The improvements are apparent as soon as you start the car. The idle is quite smooth and vibrations are reduced too. You still experience turbo lag below 1800rpm but it doesn’t feel dead and even the turbo kicks in a pretty linear fashion. Tata has also employed shorter ratios on the new 6-speed gearbox which has reduced the number of gearshifts and has made the Storme less cumbersome at slow speeds. The additional power and a tall sixth gear also means that the Storme feels relaxed on the highway and at 100kph the engine is doing a meagre 2000rpm. The new 6-speed gearbox though a marked improvement over the older unit still feels a bit unpolished and transfers a fair amount of engine vibrations to your palm.
Our VBOX timing gear confirmed the improvements and the Varicor 400 turned out to be faster than we expected. The 0-100kmph sprint took a scant 12.9 seconds which makes it more than a second faster than the old car. In-gear times are even better thanks to the shorter gearing with 20-80kmph in third taking 10.27 seconds (3.1sec faster) and 40-100kmph in fourth coming up in 12.26 seconds (2.2 seconds quicker).

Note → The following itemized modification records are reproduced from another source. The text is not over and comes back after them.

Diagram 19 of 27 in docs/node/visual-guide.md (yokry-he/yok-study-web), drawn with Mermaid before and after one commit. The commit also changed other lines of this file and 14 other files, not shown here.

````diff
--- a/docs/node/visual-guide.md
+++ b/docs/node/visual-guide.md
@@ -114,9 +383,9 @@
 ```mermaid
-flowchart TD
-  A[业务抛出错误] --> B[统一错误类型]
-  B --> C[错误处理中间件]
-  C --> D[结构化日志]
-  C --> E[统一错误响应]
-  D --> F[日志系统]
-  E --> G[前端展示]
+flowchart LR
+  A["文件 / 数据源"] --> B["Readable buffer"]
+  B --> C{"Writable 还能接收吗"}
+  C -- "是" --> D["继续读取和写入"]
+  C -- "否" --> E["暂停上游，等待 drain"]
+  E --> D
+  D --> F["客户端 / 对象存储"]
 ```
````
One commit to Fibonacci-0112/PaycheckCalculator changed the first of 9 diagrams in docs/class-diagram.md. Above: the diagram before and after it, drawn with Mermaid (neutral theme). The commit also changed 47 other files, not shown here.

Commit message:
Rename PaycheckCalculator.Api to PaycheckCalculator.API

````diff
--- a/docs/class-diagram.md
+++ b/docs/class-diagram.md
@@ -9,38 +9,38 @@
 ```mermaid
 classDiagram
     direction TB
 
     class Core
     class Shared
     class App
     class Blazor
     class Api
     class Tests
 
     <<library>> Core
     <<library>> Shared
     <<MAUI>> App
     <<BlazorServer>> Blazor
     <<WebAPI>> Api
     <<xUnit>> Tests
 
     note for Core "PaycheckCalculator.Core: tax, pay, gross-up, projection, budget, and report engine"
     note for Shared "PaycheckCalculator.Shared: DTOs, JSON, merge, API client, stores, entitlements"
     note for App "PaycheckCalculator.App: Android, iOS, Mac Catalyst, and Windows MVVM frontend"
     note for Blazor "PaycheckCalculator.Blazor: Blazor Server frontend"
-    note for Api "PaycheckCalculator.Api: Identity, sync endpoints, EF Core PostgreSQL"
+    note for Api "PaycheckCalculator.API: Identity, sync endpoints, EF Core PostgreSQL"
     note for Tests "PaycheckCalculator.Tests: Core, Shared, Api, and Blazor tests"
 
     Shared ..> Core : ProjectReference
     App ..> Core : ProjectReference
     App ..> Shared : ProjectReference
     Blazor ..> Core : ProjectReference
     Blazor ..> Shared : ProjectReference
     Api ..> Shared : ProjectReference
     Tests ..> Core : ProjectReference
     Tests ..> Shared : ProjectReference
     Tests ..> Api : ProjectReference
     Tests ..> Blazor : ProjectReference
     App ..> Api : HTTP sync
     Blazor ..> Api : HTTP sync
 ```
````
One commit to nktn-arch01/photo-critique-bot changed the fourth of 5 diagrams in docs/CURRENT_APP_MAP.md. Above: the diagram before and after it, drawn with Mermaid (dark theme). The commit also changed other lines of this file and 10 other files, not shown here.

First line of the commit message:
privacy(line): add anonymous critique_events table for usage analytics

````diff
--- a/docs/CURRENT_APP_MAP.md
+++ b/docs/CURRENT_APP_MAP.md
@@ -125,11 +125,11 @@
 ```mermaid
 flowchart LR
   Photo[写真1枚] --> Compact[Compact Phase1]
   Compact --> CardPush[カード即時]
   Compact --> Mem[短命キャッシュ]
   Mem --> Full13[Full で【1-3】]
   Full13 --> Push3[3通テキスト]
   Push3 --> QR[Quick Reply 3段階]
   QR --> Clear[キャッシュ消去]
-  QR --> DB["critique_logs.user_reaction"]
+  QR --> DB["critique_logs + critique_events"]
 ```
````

What adds to the overall experience is the Safari’s pliant ride quality. At low speeds, the Safari can easily tackle the biggest of potholes without a fuss and even at high speeds it feels stable. There is more pitching as you go faster but it never gets to the point of feeling uncomfortable. The Safari feels comfortable when driven in a relaxed manner. It's only when you drive it briskly over a winding road that you are suddenly reminded of the Storme’s high centre of gravity. It rolls excessively and over a set of corners it rocks from side to side.
The Varicor 400 variant is available in both 4X2 and 4X4 form. The one we drove was the latter and it also came with a low range gearbox which makes it quite potent when the going gets tough. During our shoot, we did some light offroading and the Varicor 400 felt more than capable thanks to its improved powertrain and shorter gearing. Obviously, a vehicle like a Mahindra Thar will be much better in this respect but still the Safari didn’t disappoint considering its enormous size and weight.